Thus, you cannot directly drag program files to another drive whether on the same disk or different physical disk. You need to use other methods if you want to move your program files and program files (x86) folder.

How to move program files to another drive Windows 10/8/7?

As mentioned above, you cannot directly drag your Program files and program files (x86) to another drive whether on the same disk or different physical disk. Below, I will show you two different methods.

1. Using Registry Editor

Before you use this method, there are two things you need to do.

1. Create a folder named Program files (x86) on another drive (eg: D: drive)

2. Copy "Program Files" and "Program Files (x86)" directories to the new location first.

Run CMD as administrator and type following command prompt

Robocopy "C:\Program Files" "D:\Program Files" /mir
Robocopy "C:\Program Files (x86)" "D:\Program Files (x86)" /mir

Now, continue to see below.

Step 1: Press “Win + R”to summon the Run window, then type Regedit.exe

Step 2: Find the following path on Registry Editor and change drive letter from C: to D:

To Windows 7/8/8.1:

''HKEY_LOCAL_MACHINE\SOFTWARE\Microsoft\Windows\CurrentVersion''

Program Files Path

To Windows 10:

'HKEY_LOCAL_MACHINE\SOFTWARE\Wow6432Node\Microsoft\Windows\CurrentVersion''

2. Using command prompt

The second method is to create a symbolic link using Command Prompt. A symbolic link is a bit like the shortcuts to programs, folders and websites which attach to the desktop. When Windows or any program tries to access the folder, the symbolic link redirects it to the new location.

Step 1: Move “C: \Program Files” fodler to “D: \Program Files”

Step 2: Type cmd in the search box, click it and run as administrator

Step 3: Create a symbolic link with mklink. If you do not know how to use it, you can directly type mklink in the command prompt window. You can get some information concerned to create a symbolic link. Then, follow syntax below to create a symbolic link and press Enter finally.

mklink /D link Target

Taking create a symbolic link for “D: Program Files” as example, you are supposed to type:

mklink /D “Program Files” “D: Program Files”

“Program Files” is the name of your new symbolic link name.

“D: Program Files” is the path your new link refers to.

Symbolic Link

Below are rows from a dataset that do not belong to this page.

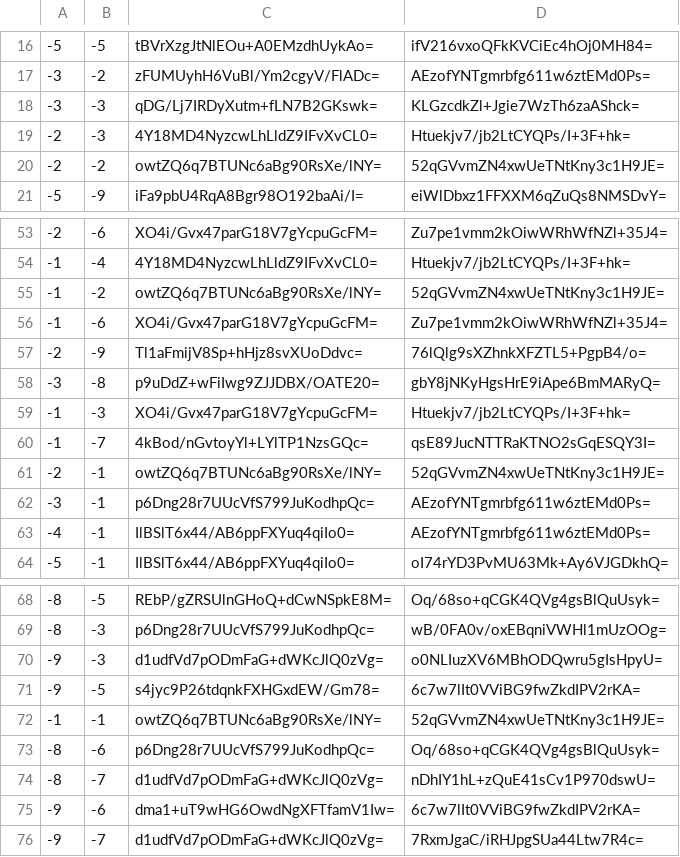
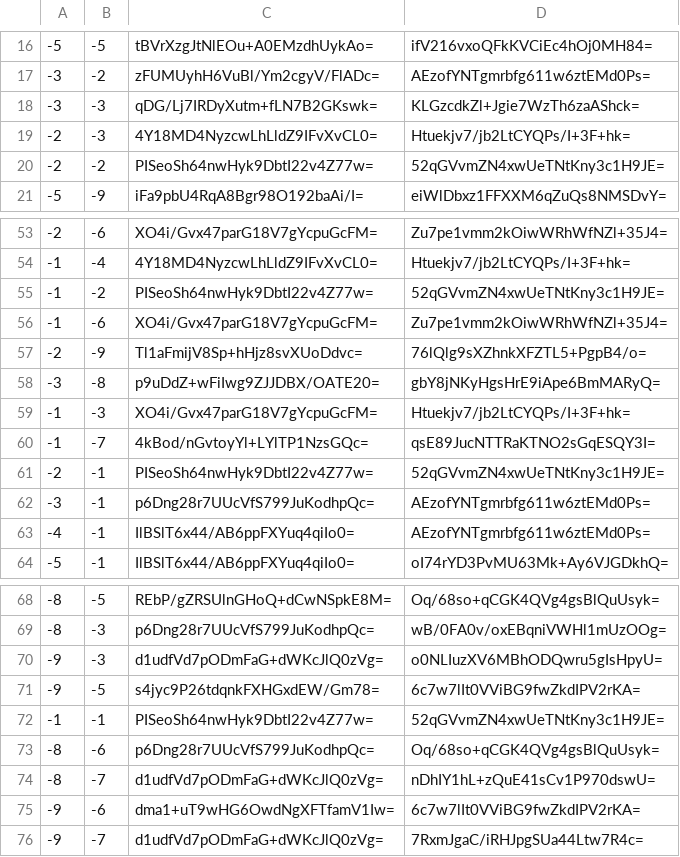
Before and after one commit to counterfitninja/chilled-nether, a CSV file: tiles/zoom.0/metadata/k.-1.-1.csv, drawn as a sheet; only a part is shown, gaps mark what is left out.

```diff
--- a/tiles/zoom.0/metadata/k.-1.-1.csv
+++ b/tiles/zoom.0/metadata/k.-1.-1.csv
@@ -19,3 +19,3 @@
 -2,-3,4Y18MD4NyzcwLhLldZ9IFvXvCL0=,Htuekjv7/jb2LtCYQPs/I+3F+hk=
--2,-2,owtZQ6q7BTUNc6aBg90RsXe/lNY=,52qGVvmZN4xwUeTNtKny3c1H9JE=
+-2,-2,PISeoSh64nwHyk9DbtI22v4Z77w=,52qGVvmZN4xwUeTNtKny3c1H9JE=
 -5,-9,iFa9pbU4RqA8Bgr98O192baAi/I=,eiWlDbxz1FFXXM6qZuQs8NMSDvY=
@@ -54,3 +54,3 @@
 -1,-4,4Y18MD4NyzcwLhLldZ9IFvXvCL0=,Htuekjv7/jb2LtCYQPs/I+3F+hk=
--1,-2,owtZQ6q7BTUNc6aBg90RsXe/lNY=,52qGVvmZN4xwUeTNtKny3c1H9JE=
+-1,-2,PISeoSh64nwHyk9DbtI22v4Z77w=,52qGVvmZN4xwUeTNtKny3c1H9JE=
 -1,-6,XO4i/Gvx47parG18V7gYcpuGcFM=,Zu7pe1vmm2kOiwWRhWfNZl+35J4=
@@ -60,3 +60,3 @@
 -1,-7,4kBod/nGvtoyYl+LYlTP1NzsGQc=,qsE89JucNTTRaKTNO2sGqESQY3I=
--2,-1,owtZQ6q7BTUNc6aBg90RsXe/lNY=,52qGVvmZN4xwUeTNtKny3c1H9JE=
+-2,-1,PISeoSh64nwHyk9DbtI22v4Z77w=,52qGVvmZN4xwUeTNtKny3c1H9JE=
 -3,-1,p6Dng28r7UUcVfS799JuKodhpQc=,AEzofYNTgmrbfg611w6ztEMd0Ps=
@@ -71,3 +71,3 @@
 -9,-5,s4jyc9P26tdqnkFXHGxdEW/Gm78=,6c7w7lIt0VViBG9fwZkdIPV2rKA=
--1,-1,owtZQ6q7BTUNc6aBg90RsXe/lNY=,52qGVvmZN4xwUeTNtKny3c1H9JE=
+-1,-1,PISeoSh64nwHyk9DbtI22v4Z77w=,52qGVvmZN4xwUeTNtKny3c1H9JE=
 -8,-6,p6Dng28r7UUcVfS799JuKodhpQc=,Oq/68so+qCGK4QVg4gsBlQuUsyk=
```
Also changed, not shown: tiles/zoom.0/metadata/k.-1.0.csv, tiles/zoom.0/metadata/k.0.-1.csv, 1 other file.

Note: If you have physical disks and want to move program files from SSD to HDD, you need to connect your HDD disk to your computer. Then, your computer will assign a drive letter or more for your hard drive. Finally, you can do as above. Aside by that, there is an easier way to move it from SSD to HDD. You can use disk cloning software to clone entire system drive or hard drive to your HDD.

Above ways can hep you to move program files to another drive on Windows 10 in a way. However, both ways have its own limitation. For the first way, you may encounter system crash if you misuse Registry Editor. For the second way, there is a risk that users cannot use the programs after moving program files.

Thus, I think it's essential to make a system backup for your computer. Even if you encounter problems like system crash, you still can restore your computer.

How to protect your computer?

To ensure the security of your computer during the process, you can choose a backup and restore software to make a system backup and save it to a safe place.

To the specific steps of creating a system backup, you can see below.

Step 1: Download AOMEI Backupper, install and launch it.

Step 2: Click Backup under the Backup tab, then tag on System Backup

System Backup

Step 3: This tool will automatically choose your C drive as Source Partition. That's to say, AOMEI Backupper will backup all things including program files and other files concerned to boot your computer successfully. Here, you only need to select your Destination Partition and click Start Backup after you confirm all settings.

Select Destination Path 1

Conclusion

To sum up, you have two methhods to move program files to another drive on Windows 10/8/7. And you still have one method to protect your computer. System backup is the best way to protect your computer. If your computer encounter something unexpected, you can use it to restore system state.